If you've ever used the Internet — and you know who you are — you've undoubtedly had apps or various services stop working unexpectedly.
Google+ has never looked and felt as it good as it does right now.
Marc Benioff, Salesforce.com's hyperbolic CEO, has been telling anyone who will listen that the "sudden convergence of cloud, social and mobile spheres" is forcing - and allowing - companies to connect with customers in new ways, and to listen with an intensity never before possible.
If you're visiting the Google I/O developers conference this week, you're a tiny part of a giant Google experiment to sniff out everything from your body heat to your breath.
While both Google and SAP shared a 1980's music sensibility at their respective conferences this week - Billy Idol performed at Google I/O and U2's Bono walked the floor at SAPPHIRE - the two companies see the future of computing very differently.
Google's alternative to Microsoft Office, Google Apps, has always suffered from the fact that it offers a sort of "good enough" compatibility — fine for most basic document and spreadsheet tasks, but not enough to match certain Office features.
Since at least the 1990s, when personal computers first became commonplace, public policy experts have worried the ill effects of a Digital Divide.
Guest author Derek Brown is a technology executive and analyst who blogs at One Blind Squirrel.

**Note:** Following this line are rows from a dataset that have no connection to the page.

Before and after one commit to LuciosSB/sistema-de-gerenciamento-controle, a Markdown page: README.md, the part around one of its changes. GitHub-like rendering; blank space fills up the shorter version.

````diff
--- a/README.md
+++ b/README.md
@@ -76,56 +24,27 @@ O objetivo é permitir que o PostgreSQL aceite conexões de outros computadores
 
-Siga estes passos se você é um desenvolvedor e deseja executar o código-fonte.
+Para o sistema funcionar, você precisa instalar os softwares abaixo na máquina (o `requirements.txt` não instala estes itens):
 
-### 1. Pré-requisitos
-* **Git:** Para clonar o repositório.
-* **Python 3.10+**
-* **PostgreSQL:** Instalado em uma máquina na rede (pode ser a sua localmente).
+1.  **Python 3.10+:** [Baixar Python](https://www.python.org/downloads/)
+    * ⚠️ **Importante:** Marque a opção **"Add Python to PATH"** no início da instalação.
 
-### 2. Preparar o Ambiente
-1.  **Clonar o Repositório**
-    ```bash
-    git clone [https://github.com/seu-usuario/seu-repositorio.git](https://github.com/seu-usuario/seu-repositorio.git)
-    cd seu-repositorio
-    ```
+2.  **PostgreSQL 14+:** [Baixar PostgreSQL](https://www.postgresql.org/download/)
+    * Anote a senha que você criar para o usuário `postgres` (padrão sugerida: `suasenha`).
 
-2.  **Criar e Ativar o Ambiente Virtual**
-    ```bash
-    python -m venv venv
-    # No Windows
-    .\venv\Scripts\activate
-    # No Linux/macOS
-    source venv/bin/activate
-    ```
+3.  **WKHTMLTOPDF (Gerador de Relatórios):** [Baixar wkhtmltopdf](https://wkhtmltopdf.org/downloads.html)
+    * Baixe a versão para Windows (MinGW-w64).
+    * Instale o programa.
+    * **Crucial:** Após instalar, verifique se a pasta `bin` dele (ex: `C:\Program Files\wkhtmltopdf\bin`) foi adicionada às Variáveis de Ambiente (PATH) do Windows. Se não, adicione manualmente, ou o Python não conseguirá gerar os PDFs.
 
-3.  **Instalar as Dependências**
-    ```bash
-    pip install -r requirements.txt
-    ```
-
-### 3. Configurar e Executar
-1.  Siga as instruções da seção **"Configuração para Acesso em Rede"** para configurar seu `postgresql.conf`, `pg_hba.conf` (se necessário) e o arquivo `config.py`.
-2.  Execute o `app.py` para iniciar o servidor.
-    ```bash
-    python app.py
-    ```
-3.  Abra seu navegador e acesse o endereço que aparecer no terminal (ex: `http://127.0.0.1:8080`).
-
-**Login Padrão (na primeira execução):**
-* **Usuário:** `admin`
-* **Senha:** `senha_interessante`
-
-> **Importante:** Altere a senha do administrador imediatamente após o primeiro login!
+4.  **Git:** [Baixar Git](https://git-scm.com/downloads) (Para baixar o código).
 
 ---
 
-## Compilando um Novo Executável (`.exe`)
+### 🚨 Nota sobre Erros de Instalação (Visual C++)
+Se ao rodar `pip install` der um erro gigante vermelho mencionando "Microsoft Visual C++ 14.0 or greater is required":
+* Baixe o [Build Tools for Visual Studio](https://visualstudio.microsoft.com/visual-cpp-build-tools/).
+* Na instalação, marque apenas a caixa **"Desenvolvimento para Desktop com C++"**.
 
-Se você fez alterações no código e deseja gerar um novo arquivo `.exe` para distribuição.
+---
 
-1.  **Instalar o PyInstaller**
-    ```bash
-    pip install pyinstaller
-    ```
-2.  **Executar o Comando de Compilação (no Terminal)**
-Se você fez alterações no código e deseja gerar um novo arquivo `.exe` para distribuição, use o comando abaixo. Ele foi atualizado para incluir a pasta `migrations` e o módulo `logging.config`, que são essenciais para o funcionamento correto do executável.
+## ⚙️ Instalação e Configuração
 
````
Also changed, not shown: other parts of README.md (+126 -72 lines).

In one of the more popular Google I/O sessions of Day 2, two members of the Google [x] team behind Project Glass explained how to enable root access on your expensive eyewear — a step that will also void your warranty, just like it does when you root an Android smartphone.